**Work required:** Search the data for the string "nbsp" and extract every line where it appears.
────────
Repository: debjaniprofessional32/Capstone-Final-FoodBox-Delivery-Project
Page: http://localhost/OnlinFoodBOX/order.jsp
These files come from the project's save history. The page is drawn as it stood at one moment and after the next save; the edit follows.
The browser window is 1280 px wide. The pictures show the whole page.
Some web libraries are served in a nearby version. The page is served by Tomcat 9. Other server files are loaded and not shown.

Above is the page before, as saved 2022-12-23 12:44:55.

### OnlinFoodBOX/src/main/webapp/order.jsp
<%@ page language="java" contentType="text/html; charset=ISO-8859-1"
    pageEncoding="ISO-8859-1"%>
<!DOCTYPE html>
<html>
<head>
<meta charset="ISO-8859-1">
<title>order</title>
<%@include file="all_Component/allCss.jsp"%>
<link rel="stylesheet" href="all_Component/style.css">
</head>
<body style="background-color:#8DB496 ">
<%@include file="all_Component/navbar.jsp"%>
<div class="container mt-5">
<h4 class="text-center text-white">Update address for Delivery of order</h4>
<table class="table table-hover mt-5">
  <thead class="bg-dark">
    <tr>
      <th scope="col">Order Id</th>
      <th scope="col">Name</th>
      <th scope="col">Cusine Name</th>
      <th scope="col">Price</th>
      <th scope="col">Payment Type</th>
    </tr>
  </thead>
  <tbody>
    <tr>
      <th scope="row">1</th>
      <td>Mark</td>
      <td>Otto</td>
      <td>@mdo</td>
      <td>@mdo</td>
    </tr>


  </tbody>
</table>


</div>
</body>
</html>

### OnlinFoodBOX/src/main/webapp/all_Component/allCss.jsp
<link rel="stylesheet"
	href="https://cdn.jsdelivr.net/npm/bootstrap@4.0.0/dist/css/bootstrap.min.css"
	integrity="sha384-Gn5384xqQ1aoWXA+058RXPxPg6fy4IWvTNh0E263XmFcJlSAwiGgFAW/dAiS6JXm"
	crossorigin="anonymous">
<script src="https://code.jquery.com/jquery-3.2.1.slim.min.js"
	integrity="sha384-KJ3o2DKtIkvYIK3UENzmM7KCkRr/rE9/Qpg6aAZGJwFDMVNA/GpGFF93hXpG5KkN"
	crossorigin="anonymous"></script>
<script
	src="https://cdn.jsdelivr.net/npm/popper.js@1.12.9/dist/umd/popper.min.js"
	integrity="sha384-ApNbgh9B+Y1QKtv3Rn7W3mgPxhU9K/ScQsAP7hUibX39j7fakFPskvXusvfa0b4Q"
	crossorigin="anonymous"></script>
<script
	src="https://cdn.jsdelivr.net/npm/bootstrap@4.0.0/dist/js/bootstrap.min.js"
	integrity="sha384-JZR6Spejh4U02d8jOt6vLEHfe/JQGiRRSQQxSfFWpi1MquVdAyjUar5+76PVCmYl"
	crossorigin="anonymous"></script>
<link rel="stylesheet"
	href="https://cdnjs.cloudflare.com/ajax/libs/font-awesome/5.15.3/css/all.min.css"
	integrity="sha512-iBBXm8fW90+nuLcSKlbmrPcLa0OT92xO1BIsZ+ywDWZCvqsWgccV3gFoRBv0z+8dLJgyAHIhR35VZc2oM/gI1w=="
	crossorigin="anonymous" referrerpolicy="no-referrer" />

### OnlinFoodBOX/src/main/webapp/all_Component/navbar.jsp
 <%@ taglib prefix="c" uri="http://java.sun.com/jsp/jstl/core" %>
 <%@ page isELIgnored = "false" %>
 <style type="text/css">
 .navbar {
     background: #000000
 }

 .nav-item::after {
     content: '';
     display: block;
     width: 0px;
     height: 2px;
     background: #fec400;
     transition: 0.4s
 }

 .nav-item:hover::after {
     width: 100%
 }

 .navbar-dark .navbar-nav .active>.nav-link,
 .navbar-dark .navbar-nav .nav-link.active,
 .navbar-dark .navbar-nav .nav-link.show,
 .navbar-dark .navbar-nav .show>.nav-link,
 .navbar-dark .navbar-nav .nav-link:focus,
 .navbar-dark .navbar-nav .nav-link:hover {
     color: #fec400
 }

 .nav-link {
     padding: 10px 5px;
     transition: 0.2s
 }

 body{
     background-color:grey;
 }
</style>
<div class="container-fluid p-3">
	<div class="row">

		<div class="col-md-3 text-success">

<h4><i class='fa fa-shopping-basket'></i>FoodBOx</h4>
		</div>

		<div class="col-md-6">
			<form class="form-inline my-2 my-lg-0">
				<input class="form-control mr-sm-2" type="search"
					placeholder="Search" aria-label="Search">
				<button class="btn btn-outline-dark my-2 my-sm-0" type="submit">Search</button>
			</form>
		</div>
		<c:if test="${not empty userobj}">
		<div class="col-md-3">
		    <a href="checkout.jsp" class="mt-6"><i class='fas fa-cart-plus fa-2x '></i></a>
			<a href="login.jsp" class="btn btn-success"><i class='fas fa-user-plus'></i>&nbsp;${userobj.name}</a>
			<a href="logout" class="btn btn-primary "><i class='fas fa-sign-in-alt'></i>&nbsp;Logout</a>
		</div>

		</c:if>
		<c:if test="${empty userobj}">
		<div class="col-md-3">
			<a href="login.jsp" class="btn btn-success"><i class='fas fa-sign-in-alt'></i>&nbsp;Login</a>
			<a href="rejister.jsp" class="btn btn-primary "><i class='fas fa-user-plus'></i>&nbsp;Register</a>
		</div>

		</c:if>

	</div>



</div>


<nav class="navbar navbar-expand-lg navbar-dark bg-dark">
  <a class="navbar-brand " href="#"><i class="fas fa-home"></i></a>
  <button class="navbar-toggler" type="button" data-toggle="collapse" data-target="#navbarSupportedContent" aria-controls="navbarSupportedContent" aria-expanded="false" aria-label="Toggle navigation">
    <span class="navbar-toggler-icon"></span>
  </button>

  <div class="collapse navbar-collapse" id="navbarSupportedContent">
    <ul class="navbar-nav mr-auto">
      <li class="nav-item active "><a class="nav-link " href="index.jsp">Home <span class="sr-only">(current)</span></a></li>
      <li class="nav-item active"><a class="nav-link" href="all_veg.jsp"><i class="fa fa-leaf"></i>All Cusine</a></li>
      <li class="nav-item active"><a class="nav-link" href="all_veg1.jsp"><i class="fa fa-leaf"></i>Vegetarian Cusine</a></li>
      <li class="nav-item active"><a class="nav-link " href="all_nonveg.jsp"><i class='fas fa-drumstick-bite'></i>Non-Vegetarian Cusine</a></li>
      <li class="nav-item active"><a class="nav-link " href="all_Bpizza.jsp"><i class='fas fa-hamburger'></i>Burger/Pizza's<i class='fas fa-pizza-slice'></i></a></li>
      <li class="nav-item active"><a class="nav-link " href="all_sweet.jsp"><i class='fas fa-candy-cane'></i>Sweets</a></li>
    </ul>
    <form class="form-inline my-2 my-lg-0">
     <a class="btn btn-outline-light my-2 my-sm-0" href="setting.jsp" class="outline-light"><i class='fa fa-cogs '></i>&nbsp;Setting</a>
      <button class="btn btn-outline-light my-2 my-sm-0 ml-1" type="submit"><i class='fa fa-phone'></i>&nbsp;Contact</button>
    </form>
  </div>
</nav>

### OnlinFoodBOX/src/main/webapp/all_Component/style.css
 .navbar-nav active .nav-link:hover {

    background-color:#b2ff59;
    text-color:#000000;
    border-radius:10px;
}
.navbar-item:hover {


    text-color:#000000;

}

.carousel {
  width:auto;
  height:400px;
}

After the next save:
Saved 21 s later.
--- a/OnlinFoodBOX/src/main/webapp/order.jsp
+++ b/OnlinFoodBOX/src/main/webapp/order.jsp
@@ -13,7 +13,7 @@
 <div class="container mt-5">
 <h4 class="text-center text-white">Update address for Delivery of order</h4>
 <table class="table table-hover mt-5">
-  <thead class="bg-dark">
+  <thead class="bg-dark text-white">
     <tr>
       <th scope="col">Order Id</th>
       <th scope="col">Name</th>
────────
**Task output:**
			<a href="login.jsp" class="btn btn-success"><i class='fas fa-user-plus'></i>&nbsp;${userobj.name}</a>
			<a href="logout" class="btn btn-primary "><i class='fas fa-sign-in-alt'></i>&nbsp;Logout</a>
			<a href="login.jsp" class="btn btn-success"><i class='fas fa-sign-in-alt'></i>&nbsp;Login</a>
			<a href="rejister.jsp" class="btn btn-primary "><i class='fas fa-user-plus'></i>&nbsp;Register</a>
     <a class="btn btn-outline-light my-2 my-sm-0" href="setting.jsp" class="outline-light"><i class='fa fa-cogs '></i>&nbsp;Setting</a>
      <button class="btn btn-outline-light my-2 my-sm-0 ml-1" type="submit"><i class='fa fa-phone'></i>&nbsp;Contact</button>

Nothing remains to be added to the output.